The Corps could decide to allow the metro Atlanta region to withdraw enough water from Lake Lanier to meet present day demand, future demand or any other amount. While unlikely but possible, the Corps could even set withdrawal amounts equal to the demands existing 50 years ago when the original ACF water control manual was adopted. The Army Corps plans to complete their analysis of the water needs of the entire ACF basin by August of 2015 with public comment taken through September 2015. The final ACF Water Control Manual is planned for approval in November of 2016.
While the Army Corps presses forward with their mandate to update the ACF basin manual, Florida is attempting to bypass this process by suing Georgia in the US Supreme Court. All Georgians must be united in our opposition to this pre-emptive strike by Florida to both usurp the decisions of the US Court of Appeals and undermine the Army Corps efforts to balance the needs of all Georgia, Florida and Alabama residents.
Metro Atlanta’s and Georgia’s future growth depends on the Army Corps “getting it right” when they update the ACF basin Master Water Control Manual. Conversations between the Regional Business Coalition of Metropolitan Atlanta, the Georgia Association of Water Professionals, the Council for Quality Growth, state leaders and Army Corps of Engineers Regional Commander Colonel Jon Chytka confirmed that the way the Army Corps will “get it right” is by hearing and receiving input from all water users in the metro Atlanta region and throughout Georgia.
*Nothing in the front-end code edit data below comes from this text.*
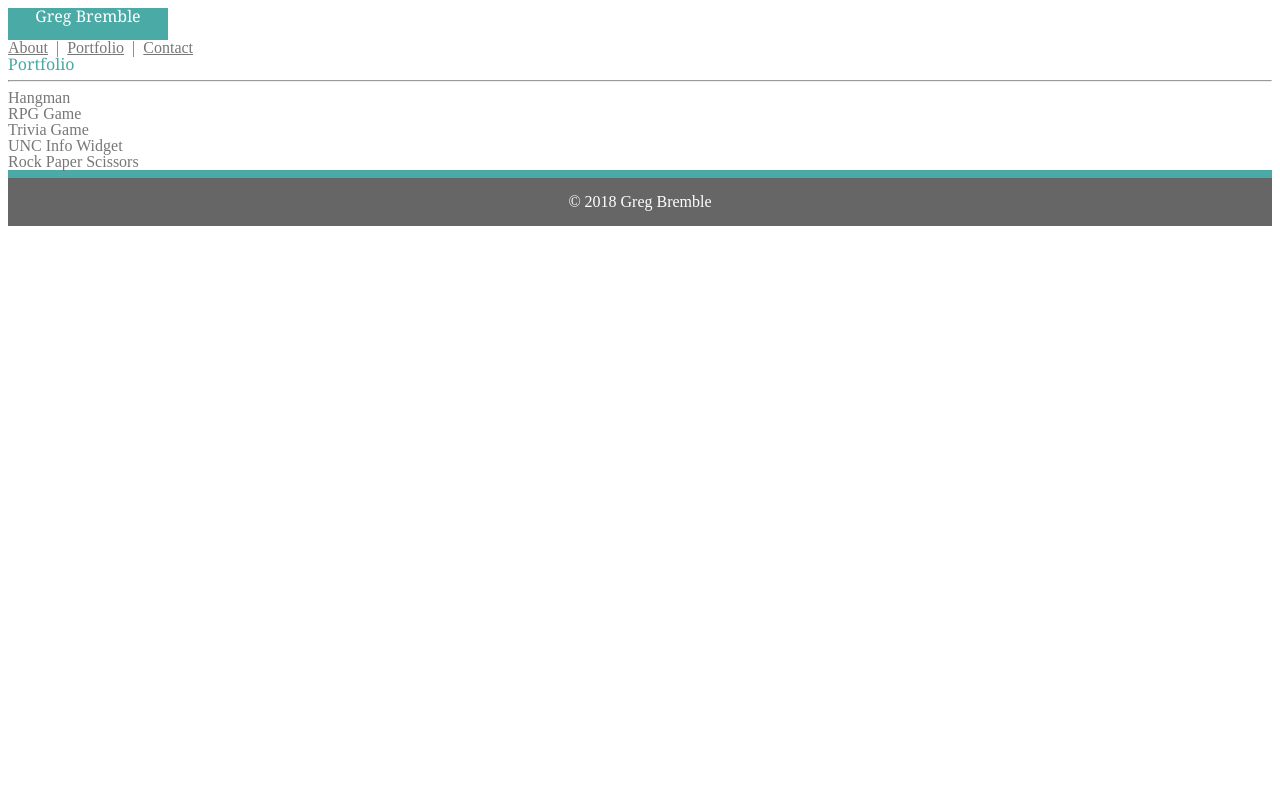
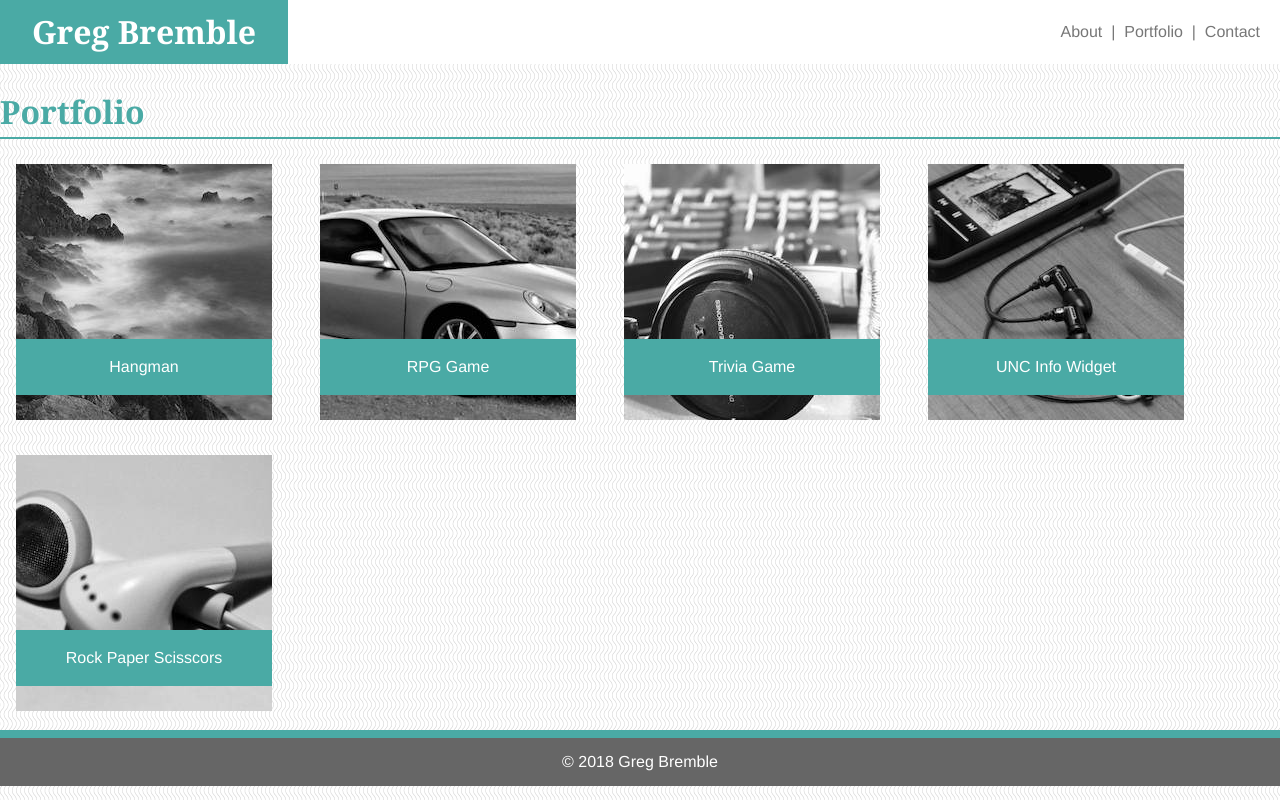
Before and after one commit to gbremble/gbremble.github.io, a plain HTML site: page portfolio.html in a window 1280 px wide. Drawn offline with Linux system fonts and the light colour scheme; files that its build step writes are made by us from their sources.

Commit message:
added basic-portfolio files

```diff
--- a/assets/css/style.css
+++ b/assets/css/style.css
@@ -1,40 +1,93 @@
 * {
     color: #777;
-    /* Helvetica is first, because it's better than Arial */
-    font-family: Helvetica, Arial, sans-serif;
+    /* Helvetica is first, because Arial is the backup Helvetica */
+    font-family: 'Helvetica Neue', Helvetica, Arial, sans-serif;
+    font-size: 1.125em;
     box-sizing: border-box;
 }
 
-.clearfix {
-    overflow: hidden;
-}
-
-#masthead {
-    position: relative;
-    top: 0%;
+header {
     width: 100%;
-    height: 5em;
-    padding: .5em;
-    background: #fff;
+    height: 4em;
+    margin-bottom: 2em;
+    background-color: #fff;
+    border-bottom-color: #282828;
+    border-bottom-width: 2px;
 }
 
 #nameBox {
     position: relative;
-    left: 0%;
-    width: 10em;
+    float: left;
+    width: 9em;
     height: 2em;
+    padding: .5em 0em 1.5em;
+
     background: #4aaaa5;
+    font-family: Georgia, 'Times New Roman', Times, serif;
+    font-size: 2em;
+    font-weight: 800;
     color: #fff;
     text-align: center;
 }
 
-h1 {
-    font-family: Georgia, 'Times New Roman', Times, serif;
+#pageNav {
+    position: relative;
+    float: right;
+    overflow: auto;
+    top: 0%;
+    right: 0%;
+    padding: 1.25em;
+}
+
+a:link {
+    text-decoration: none;
+}
+
+a:hover {
+    text-decoration: underline;
     color: #4aaaa5;
 }
 
+h1 {
+    font-family: Georgia, 'Times New Roman', Times, serif;
+    font-size: 2em;
+    font-weight: 800;
+    color: #4aaaa5;
+}
+
+body {
+    border-color: #282828;
+    border-width: 2px;
+    font-family: 'Helvetica Neue', Helvetica, Arial, sans-serif;
+    background-image: url(../images/vertical-waves.png);
+}
+
+hr {
+    border-style: solid;
+    border-width: 1px;
+    color: #4aaaa5;
+    margin: .5em 0;
+}
+
+p {
+    line-height: 1.5em;
+    margin-bottom: .5em;
+}
+
+#content {
+    clear: both;
+    background-color: #fff;
+    padding: 200em;
+    border-style: solid;
+    border-width: 2px;
+    border-color: #dddddd;
+}
+
 footer {
-    flex-shrink: 0;
+    clear: both;
+    position: relative;
+    bottom: 0%;
+    left: 0%;
     width: 100%;
     padding: 1em;
     background: #666;
@@ -44,29 +97,52 @@ footer {
     border-top-style: solid;
     border-top-color: #4aaaa5;
 }
-html, body {
-    height: 100%;
-}
-body {
-    display: flex;
-    flex-direction: column;
-}
-.wrapper {
-    flex: 1 0 auto;
-}
-.footer {
-    flex-shrink: 0;
+
+/* elements specific to index.html */
+
+#profilePicture {
+    float: left;
+    margin: 0.5em 1em 0em 0em;
+    width: 25%;
 }
 
+
+/* elemets specific to portfolio.html */
+
+.imgContainer {
+    position: relative;
+    float: left;
+    margin: 0 1em 0 0;
+    padding: 1em;
+
+}
+
+.label {
+    z-index: 1;
+    position: absolute;
+    bottom: 15%;
+    width: 256px;
+    padding: 1em;
+    background-color: #4aaaa5;
+    padding: 20px;
+    text-align: center;
+    color: #fff;
+}
+
+/* elements specific to contact.html */
+
 .formField {
-    width: 100%;
+    width: 80%;
+    margin: .25em;
 }
 
 .button {
+    position: relative;
     background: #4aaaa5;
     color: #fff;
     font-size: 1.25em;
     margin: 1em;
     border: none;
     padding: 0.25em 1em;
+    border-radius: 0em;
 }
--- a/portfolio.html
+++ b/portfolio.html
@@ -6,15 +6,16 @@
     <meta http-equiv="X-UA-Compatible" content="IE=edge">
     <title>Portfolio</title>
     <meta name="viewport" content="width=device-width, initial-scale=1">
-    <link rel="stylesheet" type="text/css" media="screen" href="asset/css/reset.css">
+    <link rel="stylesheet" type="text/css" media="screen" href="assets/css/reset.css">
     <link rel="stylesheet" type="text/css" media="screen" href="assets/css/style.css" />
     <script src="main.js"></script>
 </head>
 
-<body>
-    <div id="masthead">
-        <h1 id="nameBox">Greg Bremble</h1>
-        <nav>
+<header>
+    <div id="nameBox">
+        Greg Bremble
+    </div>
+    <div id="pageNav">
         <p>
             <a href="index.html">About</a>
             &nbsp;|&nbsp;
@@ -22,17 +23,48 @@
             &nbsp;|&nbsp;
             <a href="contact.html">Contact</a>
         </p>
-        </nav>
-        <div class="wrapper">
+    </div>
+</header>
+
+<body>
+    <div class="content">
         <h1>Portfolio</h1>
         <hr />
-            <div class="imgContainer">Hangman</div>
-            <div class="imgContainer">RPG Game</div>
-            <div class="imgContainer">Trivia Game</div>
-            <div class="imgContainer">UNC Info Widget</div>
-            <div class="imgContainer">Rock Paper Scissors</div>
+        <div class="imgContainer">
+            <img src="assets/images/mountain.jpg" alt="placeholder" title="placeholder" />
+            <a href="#null">
+                <div class="label">Hangman</div>
+            </a>
         </div>
-        <footer class="footer">&copy;&nbsp;2018 Greg Bremble</footer>
+        <div class="imgContainer">
+            <img src="assets/images/porsche.jpg" alt="placeholder" title="placeholder" />
+            <a href="#null">
+                <div class="label">RPG Game</div>
+            </a>
+        </div>
+        <div class="imgContainer">
+            <img src="assets/images/sony.jpg" alt="placeholder" title="placeholder" />
+            <a href="#null">
+                <div class="label">Trivia Game</div>
+            </a>
+        </div>
+        <div class="imgContainer">
+            <img src="assets/images/ipod.jpg" alt="placeholder" title="placeholder" />
+            <a href="#null">
+                <div class="label">UNC Info Widget</div>
+            </a>
+        </div>
+        <div class="imgContainer">
+            <img src="assets/images/apple.jpg" alt="placeholder" title="placeholder" />
+            <a href="#null">
+                <div class="label">Rock Paper Scisscors</div>
+            </a>
+        </div>
+    </div>
 </body>
 
+<footer class="footer">
+    &copy;&nbsp;2018 Greg Bremble
+</footer>
+
 </html>
```
Also changed, not shown: contact.html (+15 -8 lines), index.html (+16 -11 lines), assets/images/apple.jpg (added), assets/images/ipod.jpg (added), assets/images/mountain.jpg (added), assets/images/porsche.jpg (added), assets/images/sony.jpg (added), assets/images/vertical-waves.png (added), 4 other files. Lines whose indentation alone changed are shown as unchanged.
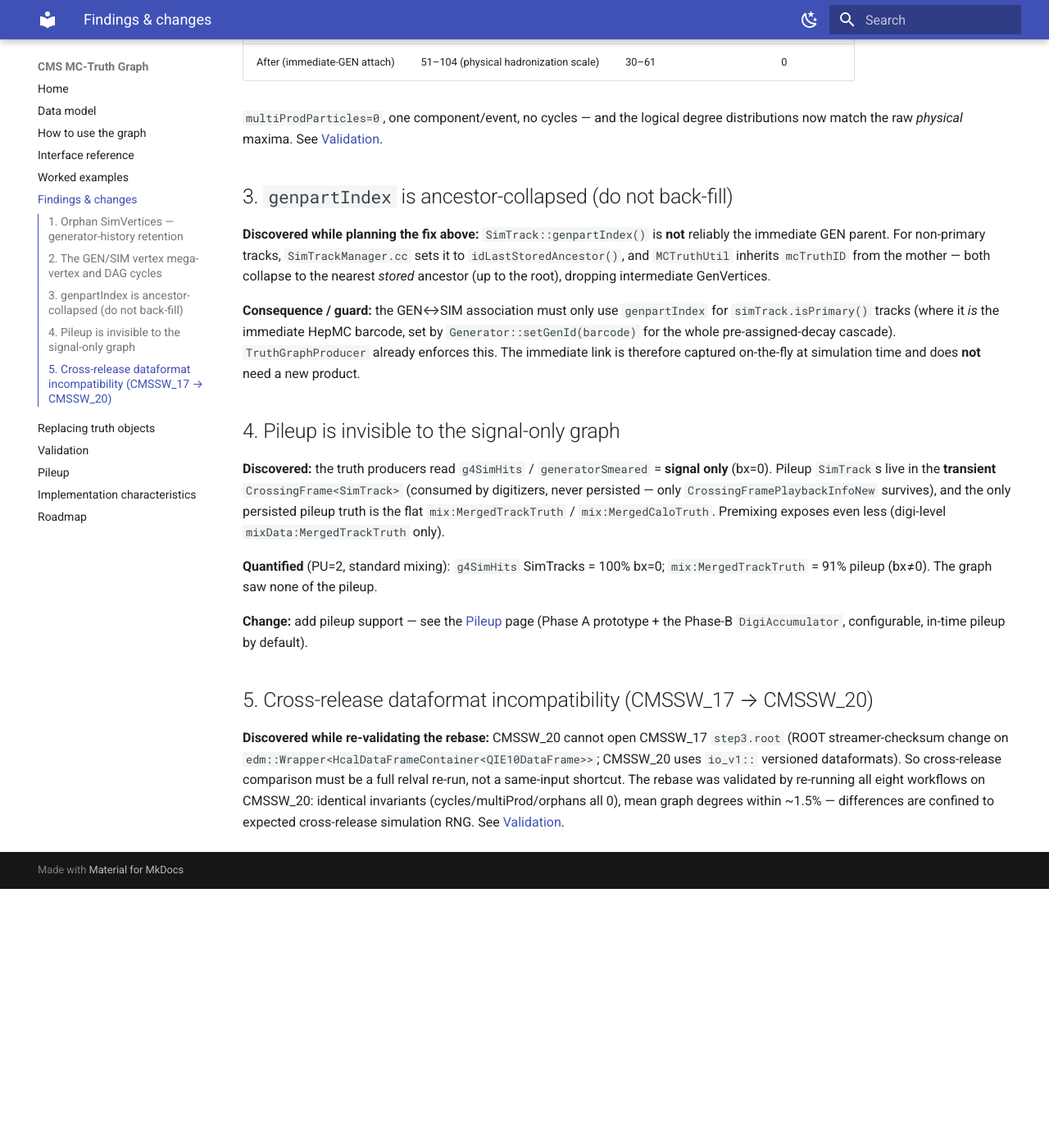
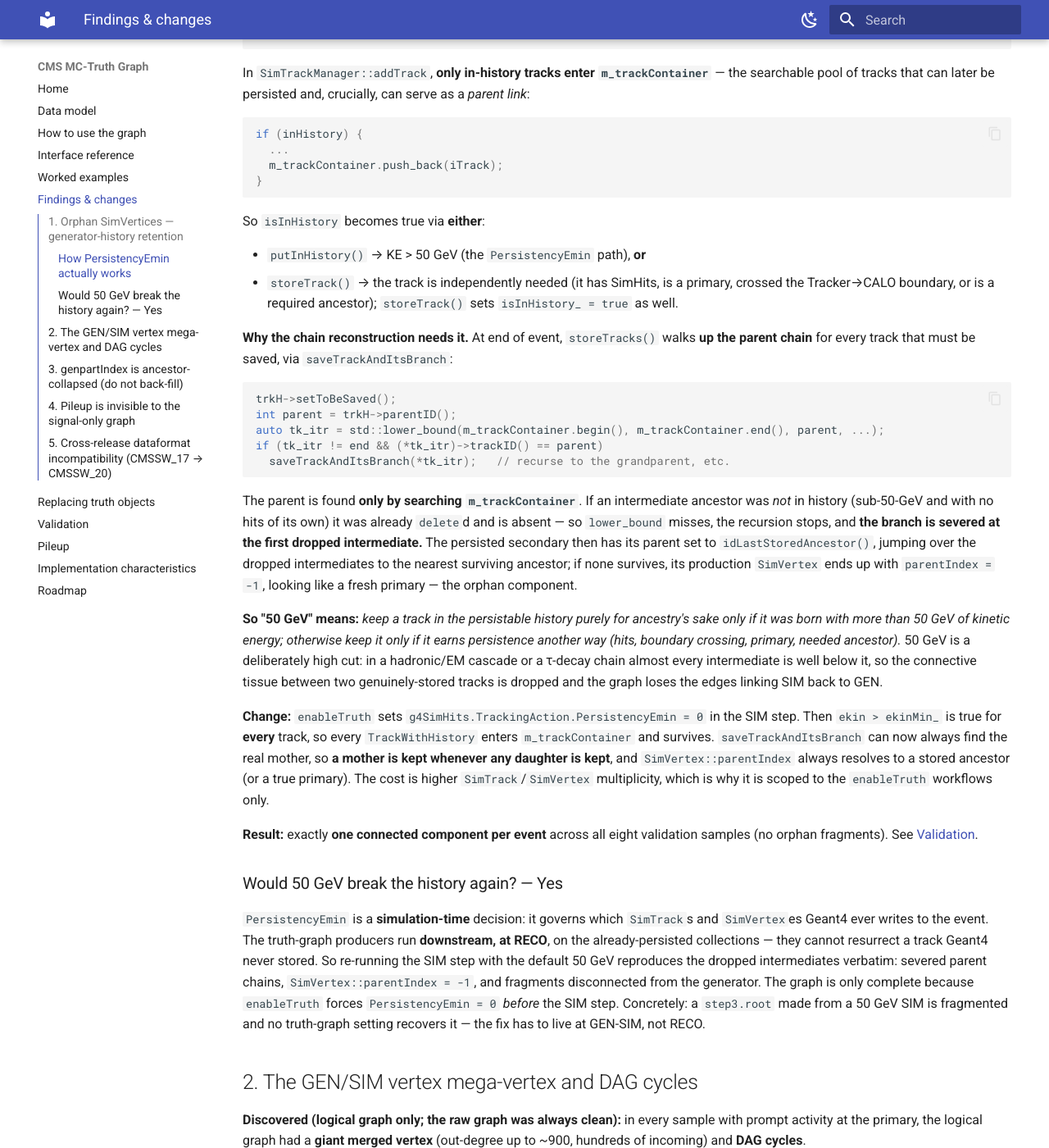
Before and after one commit to felicepantaleo/cms-truth-docs, an MkDocs documentation site: the page built from docs/findings.md, in a window 1280 px wide and 1400 px high, scrolled down 1049 px. Shown: the whole window at 82% size. Built offline with MkDocs 1.6.1 and Material for MkDocs 9.7.7, drawn with Linux system fonts in a browser that asks for light colours; before the commit the page ends 2133 px from its top, so only the background shows below that; some of the changed text lies outside the part shown.

Commit message:
docs: explain PersistencyEmin mechanism in detail and the 50 GeV revert case
Trace exactly how TrackingAction.PersistencyEmin (50 GeV default) gates which
SimTracks Geant4 keeps in history: the kinetic-energy cut at track start, the
m_trackContainer parent-link pool, and how saveTrackAndItsBranch severs a chain at
the first dropped intermediate (parentIndex = -1, orphan component). Add why
reverting to 50 GeV reproduces the fragmentation: it is a simulation-time decision
the downstream RECO truth-graph producers cannot undo.

````diff
--- a/docs/findings.md
+++ b/docs/findings.md
@@ -12,11 +12,118 @@
 `common_MCtruth` PSet). Below it, intermediate `SimTrack`s are dropped, so a
 stored low-energy `SimVertex` can lose its parent branch → an orphan component.
 
+### How `PersistencyEmin` actually works
+
+The value is a **kinetic-energy threshold**.
+`SimG4Core/Application/python/g4SimHits_cfi.py`:
+
+```python
+PersistencyEmin = cms.double(50.0), # in GeV
+```
+
+In `Phase2TrackingAction.cc` it is converted to Geant4 internal units and stored
+as `ekinMin_`:
+
+```cpp
+ekinMin_(p.getParameter<double>("PersistencyEmin") * CLHEP::GeV),   // = 50 GeV
+```
+
+**Where it is applied — once per Geant4 track, at track start.**
+`Phase2TrackingAction::PreUserTrackingAction`:
+
+```cpp
+double ekin = aTrack->GetKineticEnergy();          // KE at the track's creation vertex
+...
+if (nullptr != trkInfo_ && ekin > ekinMin_) {
+  trkInfo_->putInHistory();                         // mark "keep in history"
+}
+```
+
+`putInHistory()` just sets `isInHistory_ = true` (`TrackInformation.h`). So the
+**only** thing the threshold does directly is: *if a track is created with
+KE > 50 GeV, flag it "in history."* Nothing else reads `ekinMin_`. The cut is on
+**kinetic energy at the creation vertex** — not total energy, not momentum — so a
+slow heavy particle can have KE far below its total energy, making 50 GeV even
+more aggressive than it looks.
+
+**What "in history" controls.** At track end, `PostUserTrackingAction` passes the
+flag to the manager, and a track that is *not* in history is discarded on the spot:
+
+```cpp
+trackManager_->addTrack(currentHistory_, aTrack, isInHistory, withAncestor);
+...
+if (!isInHistory) { delete currentHistory_; }       // not in history -> dropped immediately
+```
+
+In `SimTrackManager::addTrack`, **only in-history tracks enter `m_trackContainer`**
+— the searchable pool of tracks that can later be persisted and, crucially, can
+serve as a *parent link*:
+
+```cpp
+if (inHistory) {
+  ...
+  m_trackContainer.push_back(iTrack);
+}
+```
+
+So `isInHistory` becomes true via **either**:
+
+- `putInHistory()` → KE > 50 GeV (the `PersistencyEmin` path), **or**
+- `storeTrack()` → the track is independently needed (it has SimHits, is a
+  primary, crossed the Tracker→CALO boundary, or is a required ancestor);
+  `storeTrack()` sets `isInHistory_ = true` as well.
+
+**Why the chain reconstruction needs it.** At end of event, `storeTracks()` walks
+**up the parent chain** for every track that must be saved, via
+`saveTrackAndItsBranch`:
+
+```cpp
+trkH->setToBeSaved();
+int parent = trkH->parentID();
+auto tk_itr = std::lower_bound(m_trackContainer.begin(), m_trackContainer.end(), parent, ...);
+if (tk_itr != end && (*tk_itr)->trackID() == parent)
+  saveTrackAndItsBranch(*tk_itr);   // recurse to the grandparent, etc.
+```
+
+The parent is found **only by searching `m_trackContainer`**. If an intermediate
+ancestor was *not* in history (sub-50-GeV and with no hits of its own) it was
+already `delete`d and is absent — so `lower_bound` misses, the recursion stops,
+and **the branch is severed at the first dropped intermediate.** The persisted
+secondary then has its parent set to `idLastStoredAncestor()`, jumping over the
+dropped intermediates to the nearest surviving ancestor; if none survives, its
+production `SimVertex` ends up with `parentIndex = -1`, looking like a fresh
+primary — the orphan component.
+
+**So "50 GeV" means:** *keep a track in the persistable history purely for
+ancestry's sake only if it was born with more than 50 GeV of kinetic energy;
+otherwise keep it only if it earns persistence another way (hits, boundary
+crossing, primary, needed ancestor).* 50 GeV is a deliberately high cut: in a
+hadronic/EM cascade or a τ-decay chain almost every intermediate is well below it,
+so the connective tissue between two genuinely-stored tracks is dropped and the
+graph loses the edges linking SIM back to GEN.
+
 **Change:** `enableTruth` sets `g4SimHits.TrackingAction.PersistencyEmin = 0` in
-the SIM step, so every stored `SimTrack` keeps its full ancestor branch.
+the SIM step. Then `ekin > ekinMin_` is true for **every** track, so every
+`TrackWithHistory` enters `m_trackContainer` and survives. `saveTrackAndItsBranch`
+can now always find the real mother, so **a mother is kept whenever any daughter
+is kept**, and `SimVertex::parentIndex` always resolves to a stored ancestor (or a
+true primary). The cost is higher `SimTrack`/`SimVertex` multiplicity, which is why
+it is scoped to the `enableTruth` workflows only.
 
 **Result:** exactly **one connected component per event** across all eight
 validation samples (no orphan fragments). See [Validation](validation.md).
+
+### Would 50 GeV break the history again? — Yes
+
+`PersistencyEmin` is a **simulation-time** decision: it governs which `SimTrack`s
+and `SimVertex`es Geant4 ever writes to the event. The truth-graph producers run
+**downstream, at RECO**, on the already-persisted collections — they cannot
+resurrect a track Geant4 never stored. So re-running the SIM step with the default
+50 GeV reproduces the dropped intermediates verbatim: severed parent chains,
+`SimVertex::parentIndex = -1`, and fragments disconnected from the generator. The
+graph is only complete because `enableTruth` forces `PersistencyEmin = 0` *before*
+the SIM step. Concretely: a `step3.root` made from a 50 GeV SIM is fragmented and
+no truth-graph setting recovers it — the fix has to live at GEN-SIM, not RECO.
 
 ## 2. The GEN/SIM vertex mega-vertex and DAG cycles
 
````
Our organizations will continue a dialogue with state leaders and Colonel Chytka to acknowledge that both the metro Atlanta region and Georgia’s future growth depends on an updated Apalachicola-Chattahoochee-Flint Water Control Manual that accounts for and allocates sufficient water for metro Atlanta while balancing the needs of all Georgia, Florida and Alabama residents.